Torstone’s Inferno platform was designed to work globally across asset classes within KBC Group before a management buy-out of the software and the development/support team from the bank. As a result Inferno has been widely deployed and proven to support highly complex, structured derivatives as well as high-volume products. The real-time, event-driven platform was designed to enable firms to achieve high rates of straight through processing.
Gill added: “One advantage of Inferno is that it enables post-trade processing of multiple asset classes and enables firms to leverage data across the whole enterprise.”
Brian Collings, chief executive of Torstone highlighted that it had been challenging for firms with legacy platforms and poor data to implement MiFID II, the regulations that came into force in the European Union in January this year.
“There is now more focus on how the business has been affected by the implementation and on future growth,” added Collings. “The next wave over six to 12 months will focus on assessing the quality of data being reported.”
Regulatory reporting is the post-trade process that causes the most pain according to a new report from consultancy Aite Group, The Post-Trade Landscape: Infrastructures, Mega-Vendors, and So-Called Utilities.
Virginie O’Shea, Aite Group research director, said in the report that regulators will increase the financial penalties for poor reporting this year and early next year.
“More and more firms are looking to reassess their manner of reporting in order to bring down costs and simplify operational processes—centralization programs are likely to prove popular in this effort, though progress toward full rollout is likely to be slow,” she added. “This year is likely to see more firms, especially top-tier firms, move in this direction.”
O’Shea said the central securities depository and settlement infrastructure landscape has been rather static over the past couple of decades.
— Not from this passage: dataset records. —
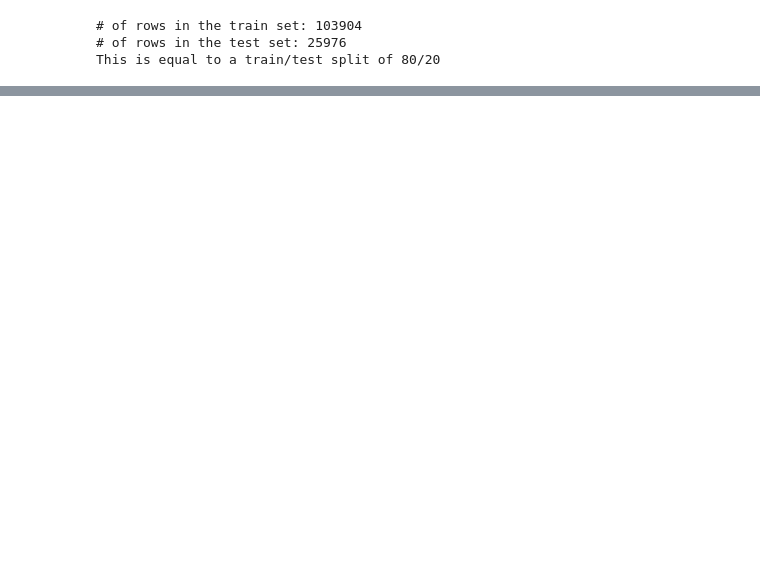
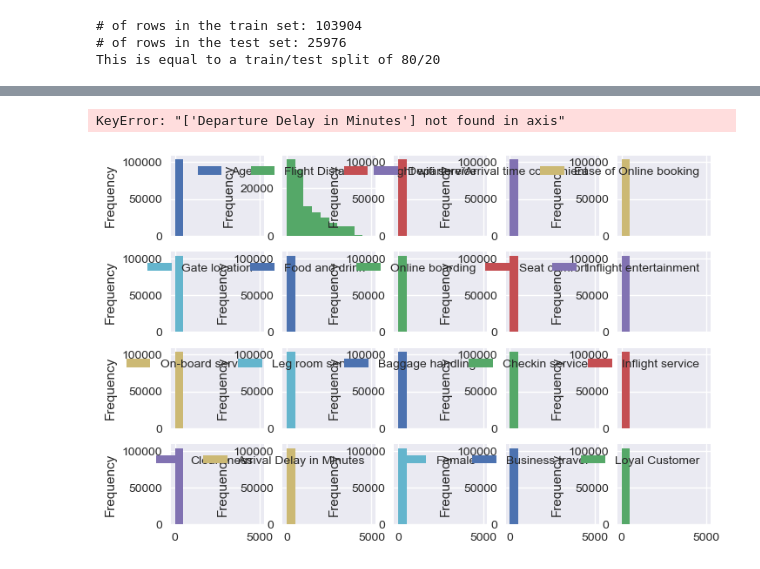
Before and after one commit to terminalcoder/Airline-Passenger-Satisfaction, a Jupyter notebook: notebook_1.ipynb, the cells around one changed output, grey strips where cells are left out. Cells and saved outputs as stored; diff of their text form; code cells hidden in the pictures; blank space fills up the shorter version.

```diff
--- a/notebook_1.ipynb
+++ b/notebook_1.ipynb
@@ -48,0 +251,8 @@ Accurding to the written down stuff about the data provided with the data, some
+# %%
+# replace 'disloyal Customer' with 'Loyal Customer'
+# create 'Loyal Customer' column
+train_df['Loyal Customer'] = train_df['disloyal Customer'].map({0:1, 1:0})
+test_df['Loyal Customer'] = test_df['disloyal Customer'].map({0:1, 1:0})
+
+# view both columns to ensure the values are oppposites of each other
+train_df[['disloyal Customer', 'Loyal Customer']]
@@ -48,0 +273,4 @@ Accurding to the written down stuff about the data provided with the data, some
+# %%
+# remove 'disloyal Customer' column
+train_df.drop('disloyal Customer', axis=1, inplace=True)
+test_df.drop('disloyal Customer', axis=1, inplace=True)
@@ -48,0 +279,4 @@ Accurding to the written down stuff about the data provided with the data, some
+# %%
+# one hot encode remaining categorical columns
+all_num_train_df = pd.get_dummies(train_df)
+all_num_train_df
@@ -48,0 +357,11 @@ Accurding to the written down stuff about the data provided with the data, some
+# %%
+# train test
+all_num_train_df.drop(['Departure Delay in Minutes'], axis=1, inplace=True)
+# test set
+all_num_test_df.drop(['Departure Delay in Minutes'], axis=1, inplace=True)
+# %% [output]
+KeyError: "['Departure Delay in Minutes'] not found in axis"
+# %%
+all_num_train_df.drop('satisfied', axis=1).plot.hist(subplots=True, layout=(4, 5));
+# %% [output]
+[figure, added]
```
Also changed, not shown: parts of 70 cells of this notebook.
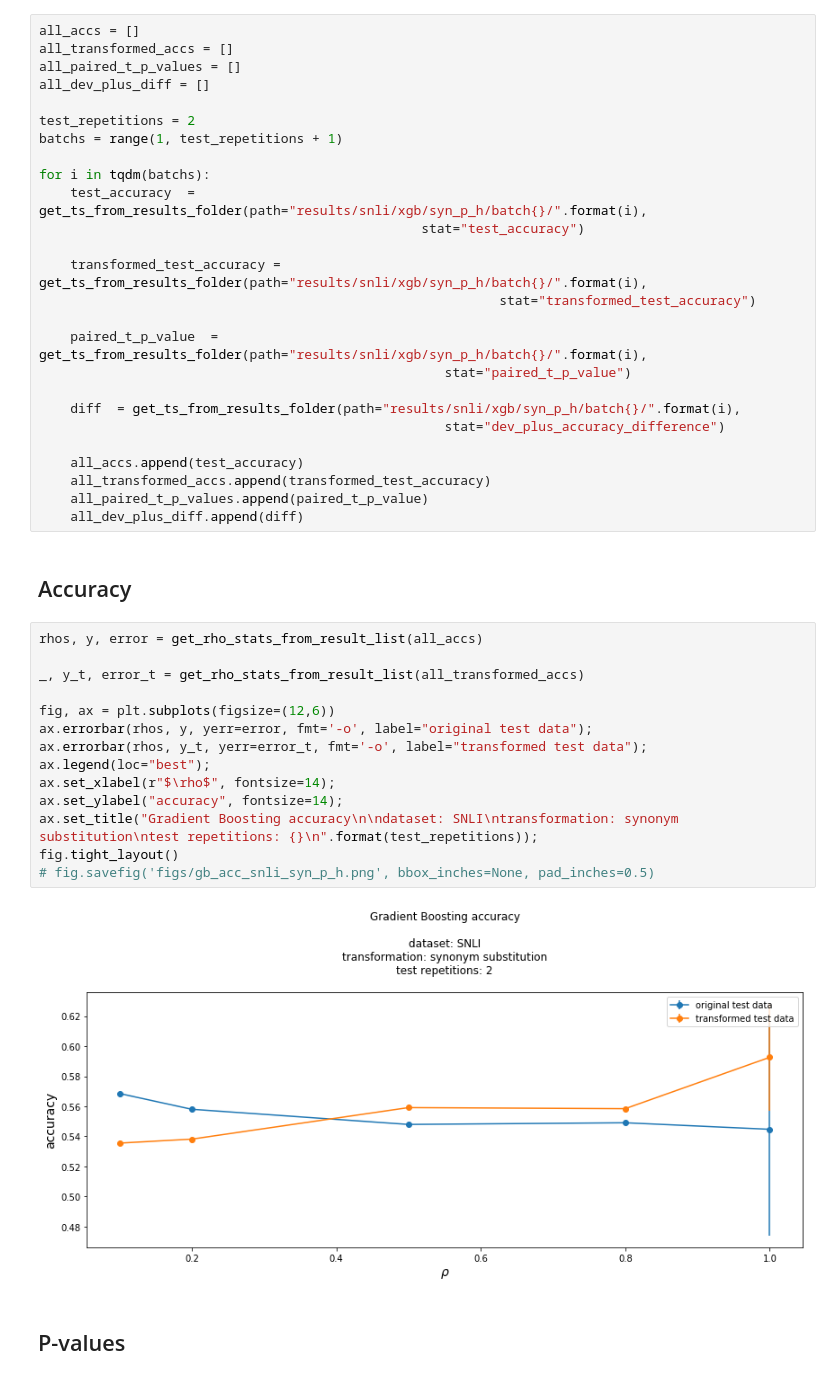
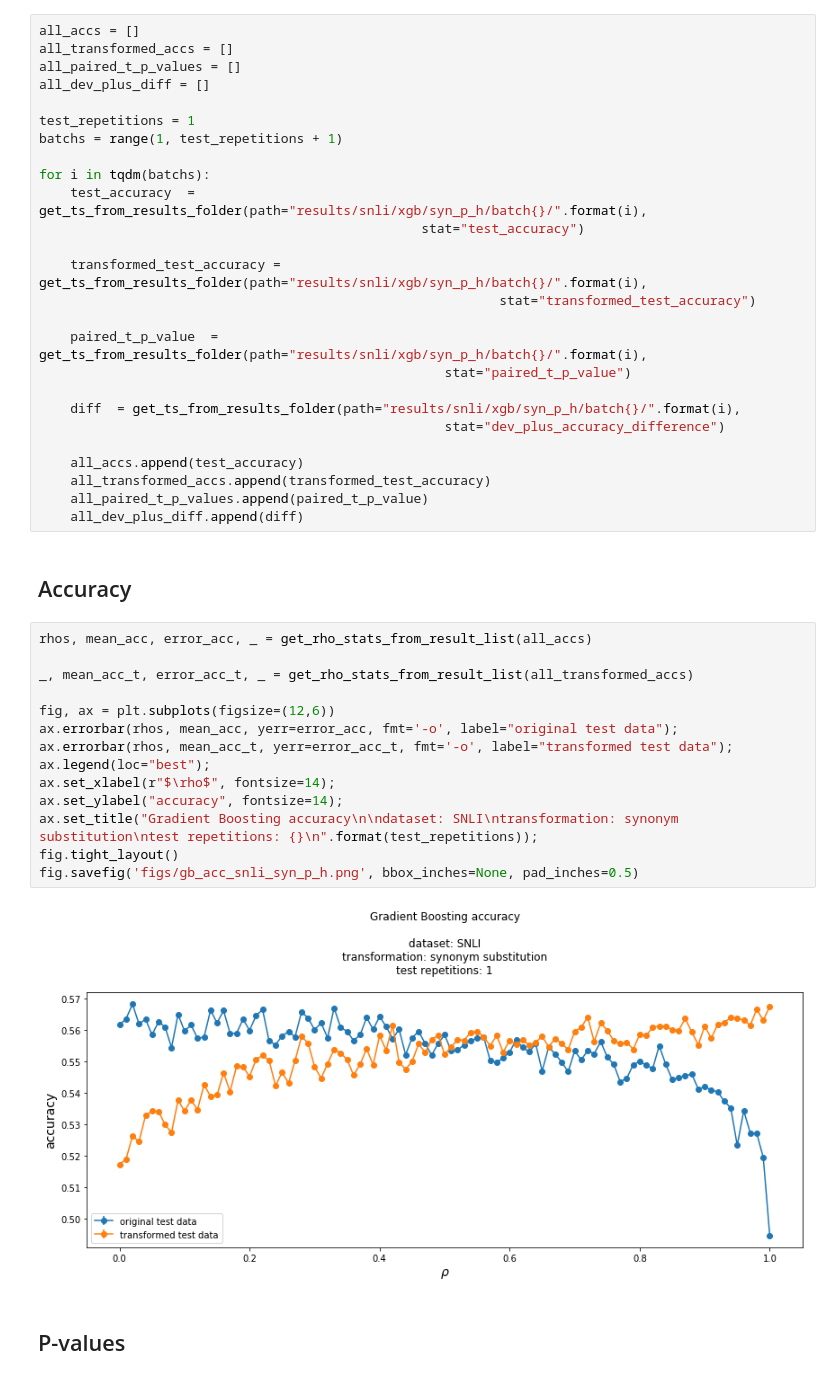
Before and after one commit to lukewanless/looking-for-equivalences, a Jupyter notebook: src/check_results_xgb_p_and_h.ipynb, the cells around one changed output. Saved outputs shown, nothing was run; the diff lists cells and outputs as text.

Commit message:
clean results

```diff
--- a/src/check_results_xgb_p_and_h.ipynb
+++ b/src/check_results_xgb_p_and_h.ipynb
@@ -19,7 +19,7 @@ all_transformed_accs = []
 all_paired_t_p_values = []
 all_dev_plus_diff = []
 
-test_repetitions = 2
+test_repetitions = 1
 batchs = range(1, test_repetitions + 1)
 
 for i in tqdm(batchs):
@@ -42,21 +42,21 @@ for i in tqdm(batchs):
 # %% [markdown]
 ## Accuracy
 # %%
-rhos, y, error = get_rho_stats_from_result_list(all_accs)
+rhos, mean_acc, error_acc, _ = get_rho_stats_from_result_list(all_accs)
 
-_, y_t, error_t = get_rho_stats_from_result_list(all_transformed_accs)
+_, mean_acc_t, error_acc_t, _ = get_rho_stats_from_result_list(all_transformed_accs)
 
 fig, ax = plt.subplots(figsize=(12,6))
-ax.errorbar(rhos, y, yerr=error, fmt='-o', label="original test data");
-ax.errorbar(rhos, y_t, yerr=error_t, fmt='-o', label="transformed test data");
+ax.errorbar(rhos, mean_acc, yerr=error_acc, fmt='-o', label="original test data");
+ax.errorbar(rhos, mean_acc_t, yerr=error_acc_t, fmt='-o', label="transformed test data");
 ax.legend(loc="best");
 ax.set_xlabel(r"$\rho$", fontsize=14);
 ax.set_ylabel("accuracy", fontsize=14);
 ax.set_title("Gradient Boosting accuracy\n\ndataset: SNLI\ntransformation: synonym substitution\ntest repetitions: {}\n".format(test_repetitions));
 fig.tight_layout()
-# fig.savefig('figs/gb_acc_snli_syn_p_h.png', bbox_inches=None, pad_inches=0.5)
+fig.savefig('figs/gb_acc_snli_syn_p_h.png', bbox_inches=None, pad_inches=0.5)
 # %% [output]
-[figure, old version]
+[figure, new version]
 # %% [markdown]
 ## P-values
 # %%
```
Also changed, not shown: parts of 3 cells of this notebook, 8 other files.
She added: “The last few years, however, have seen much change in Europe, and this is likely to continue in 2018.”
Collings continued that firms are looking to have a single source of data to meet the explosion in connectivity, and this has become a tipping point in moving away from legacy platforms now that MiFID II has gone live.
“Artificial intelligence and blockchain will be transformative but cannot be used with legacy platforms underpinning poor data quality,” he added.
As a result Torstone has formed a partnership with Cognizant Consulting to help expand more rapidly around the globe.
Gill added: “Cognizant has a new robotic automation tool to track straight through processing and document the internal workflow which smoothes implementation.”
Collings said: “We will continue to focus on our product but we are looking at partnerships to help implementations as we expand our services.”
At the start of this year Torstone entered the Norwegian market by connecting Inferno to VPS, the country’s central securities depository. At the request of a market participant, VPS had a joint venture with Torstone testing the connectivity to meet the requirements for the Norwegian market.
VPS said in a statement: “We were pleased with the results of the initial testing phase of the implementation and are looking forward to continuing working with Torstone as the project evolves.”
Japan is also an important market for Torstone and last year Saxo Bank Japan, the investment and trading specialist, chose Inferno to replace the bank’s legal ledger and meet regulatory reporting requirements.
Wall Street to relax its hyper-focus on AI-powered apps.
Institutional crypto faces an uphill regulatory battle this year.
Never confuse robotic process automation with AI.
Data science remains the hottest skill set for Wall Street techies.
For all its buzz, many firms have yet to adopt AI in their workflows.